-- WHAT YOU SHOULD DO --
Where the word "color" appears in a line below, copy the whole line.

-- GIVEN DATA --
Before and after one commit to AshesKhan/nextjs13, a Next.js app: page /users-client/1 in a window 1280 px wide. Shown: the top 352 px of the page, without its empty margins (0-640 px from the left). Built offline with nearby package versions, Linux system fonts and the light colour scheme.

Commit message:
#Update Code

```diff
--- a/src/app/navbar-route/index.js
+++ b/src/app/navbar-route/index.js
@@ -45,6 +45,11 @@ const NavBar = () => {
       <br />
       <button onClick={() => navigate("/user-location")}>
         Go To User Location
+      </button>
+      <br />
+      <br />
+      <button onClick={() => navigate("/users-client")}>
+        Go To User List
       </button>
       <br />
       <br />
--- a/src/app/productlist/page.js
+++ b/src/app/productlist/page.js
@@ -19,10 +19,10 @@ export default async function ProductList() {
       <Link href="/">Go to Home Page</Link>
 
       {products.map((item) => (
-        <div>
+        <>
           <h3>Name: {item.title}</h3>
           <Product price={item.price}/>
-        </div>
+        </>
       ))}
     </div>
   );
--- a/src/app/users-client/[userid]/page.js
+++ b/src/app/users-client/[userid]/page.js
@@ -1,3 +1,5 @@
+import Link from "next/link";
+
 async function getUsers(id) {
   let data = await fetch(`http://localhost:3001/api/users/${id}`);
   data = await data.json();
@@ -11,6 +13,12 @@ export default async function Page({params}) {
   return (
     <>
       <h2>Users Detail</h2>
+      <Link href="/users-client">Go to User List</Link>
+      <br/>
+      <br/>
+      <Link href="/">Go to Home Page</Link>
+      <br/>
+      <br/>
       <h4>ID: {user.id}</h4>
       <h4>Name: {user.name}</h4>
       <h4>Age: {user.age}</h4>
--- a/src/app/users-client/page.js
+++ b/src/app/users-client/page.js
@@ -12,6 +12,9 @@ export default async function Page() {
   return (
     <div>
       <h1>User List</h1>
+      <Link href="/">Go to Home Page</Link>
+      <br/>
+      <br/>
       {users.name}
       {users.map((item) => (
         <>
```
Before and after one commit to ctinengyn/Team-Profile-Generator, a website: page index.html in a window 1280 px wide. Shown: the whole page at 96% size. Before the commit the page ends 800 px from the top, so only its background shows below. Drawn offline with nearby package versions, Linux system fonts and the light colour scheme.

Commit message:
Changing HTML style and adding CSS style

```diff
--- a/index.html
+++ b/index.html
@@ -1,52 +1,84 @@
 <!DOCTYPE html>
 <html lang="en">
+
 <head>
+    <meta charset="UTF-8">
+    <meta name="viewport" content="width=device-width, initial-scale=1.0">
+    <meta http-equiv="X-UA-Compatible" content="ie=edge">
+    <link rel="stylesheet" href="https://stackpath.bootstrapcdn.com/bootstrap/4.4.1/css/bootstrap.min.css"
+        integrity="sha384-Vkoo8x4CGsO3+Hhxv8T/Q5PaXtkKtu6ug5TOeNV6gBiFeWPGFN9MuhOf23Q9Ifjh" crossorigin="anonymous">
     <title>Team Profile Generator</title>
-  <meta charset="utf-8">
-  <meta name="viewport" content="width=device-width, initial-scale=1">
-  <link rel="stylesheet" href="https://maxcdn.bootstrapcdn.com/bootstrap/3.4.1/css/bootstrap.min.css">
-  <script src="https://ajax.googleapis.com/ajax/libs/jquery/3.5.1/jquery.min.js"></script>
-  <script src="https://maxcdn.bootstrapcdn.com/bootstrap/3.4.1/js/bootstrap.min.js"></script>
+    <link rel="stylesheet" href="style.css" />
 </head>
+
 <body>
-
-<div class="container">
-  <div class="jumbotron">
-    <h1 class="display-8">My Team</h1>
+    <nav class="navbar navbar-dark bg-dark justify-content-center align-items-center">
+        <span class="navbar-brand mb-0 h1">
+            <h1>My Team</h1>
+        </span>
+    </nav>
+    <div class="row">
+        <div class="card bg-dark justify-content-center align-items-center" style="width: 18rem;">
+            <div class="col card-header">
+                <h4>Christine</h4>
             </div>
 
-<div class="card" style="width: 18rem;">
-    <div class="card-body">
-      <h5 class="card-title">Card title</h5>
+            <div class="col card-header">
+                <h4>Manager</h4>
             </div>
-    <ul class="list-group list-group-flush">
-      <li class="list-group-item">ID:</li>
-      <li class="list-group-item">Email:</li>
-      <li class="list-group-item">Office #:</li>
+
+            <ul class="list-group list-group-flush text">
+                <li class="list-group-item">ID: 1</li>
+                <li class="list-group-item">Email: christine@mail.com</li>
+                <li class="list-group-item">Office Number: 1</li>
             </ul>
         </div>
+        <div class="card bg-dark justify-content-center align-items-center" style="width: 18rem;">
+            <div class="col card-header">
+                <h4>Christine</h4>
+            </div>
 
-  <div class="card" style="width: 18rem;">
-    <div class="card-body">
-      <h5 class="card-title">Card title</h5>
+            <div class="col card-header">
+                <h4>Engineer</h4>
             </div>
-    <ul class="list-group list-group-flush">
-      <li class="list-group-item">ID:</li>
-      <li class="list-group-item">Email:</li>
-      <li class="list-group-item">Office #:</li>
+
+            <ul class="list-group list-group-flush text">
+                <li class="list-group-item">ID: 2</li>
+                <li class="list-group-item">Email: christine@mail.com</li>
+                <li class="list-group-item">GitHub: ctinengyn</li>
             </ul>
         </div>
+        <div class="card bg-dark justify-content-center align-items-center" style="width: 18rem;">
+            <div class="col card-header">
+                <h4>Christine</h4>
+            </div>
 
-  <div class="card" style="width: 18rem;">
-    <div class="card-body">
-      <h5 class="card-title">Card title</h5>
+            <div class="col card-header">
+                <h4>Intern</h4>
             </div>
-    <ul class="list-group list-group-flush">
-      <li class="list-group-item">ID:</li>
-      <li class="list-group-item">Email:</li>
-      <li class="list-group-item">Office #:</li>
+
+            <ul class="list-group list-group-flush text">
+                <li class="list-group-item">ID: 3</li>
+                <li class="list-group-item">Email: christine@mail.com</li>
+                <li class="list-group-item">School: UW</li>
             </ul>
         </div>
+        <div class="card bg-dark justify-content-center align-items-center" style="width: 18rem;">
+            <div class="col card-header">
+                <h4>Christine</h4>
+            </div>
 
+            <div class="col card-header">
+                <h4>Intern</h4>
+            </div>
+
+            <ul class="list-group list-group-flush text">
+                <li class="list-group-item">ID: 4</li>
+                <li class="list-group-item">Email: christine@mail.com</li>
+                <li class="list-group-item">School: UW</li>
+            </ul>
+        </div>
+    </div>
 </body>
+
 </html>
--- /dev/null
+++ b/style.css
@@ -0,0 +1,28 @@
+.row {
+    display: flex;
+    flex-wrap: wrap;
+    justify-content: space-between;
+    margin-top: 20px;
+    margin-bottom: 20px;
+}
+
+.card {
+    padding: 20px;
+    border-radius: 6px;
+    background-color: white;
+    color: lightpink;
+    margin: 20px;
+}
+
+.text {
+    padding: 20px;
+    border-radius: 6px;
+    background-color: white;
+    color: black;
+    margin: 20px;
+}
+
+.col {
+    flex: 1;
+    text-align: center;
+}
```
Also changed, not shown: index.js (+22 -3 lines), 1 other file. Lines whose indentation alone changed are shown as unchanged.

-- TASK ANSWER --
+    background-color: white;
+    color: lightpink;
+    background-color: white;
+    color: black;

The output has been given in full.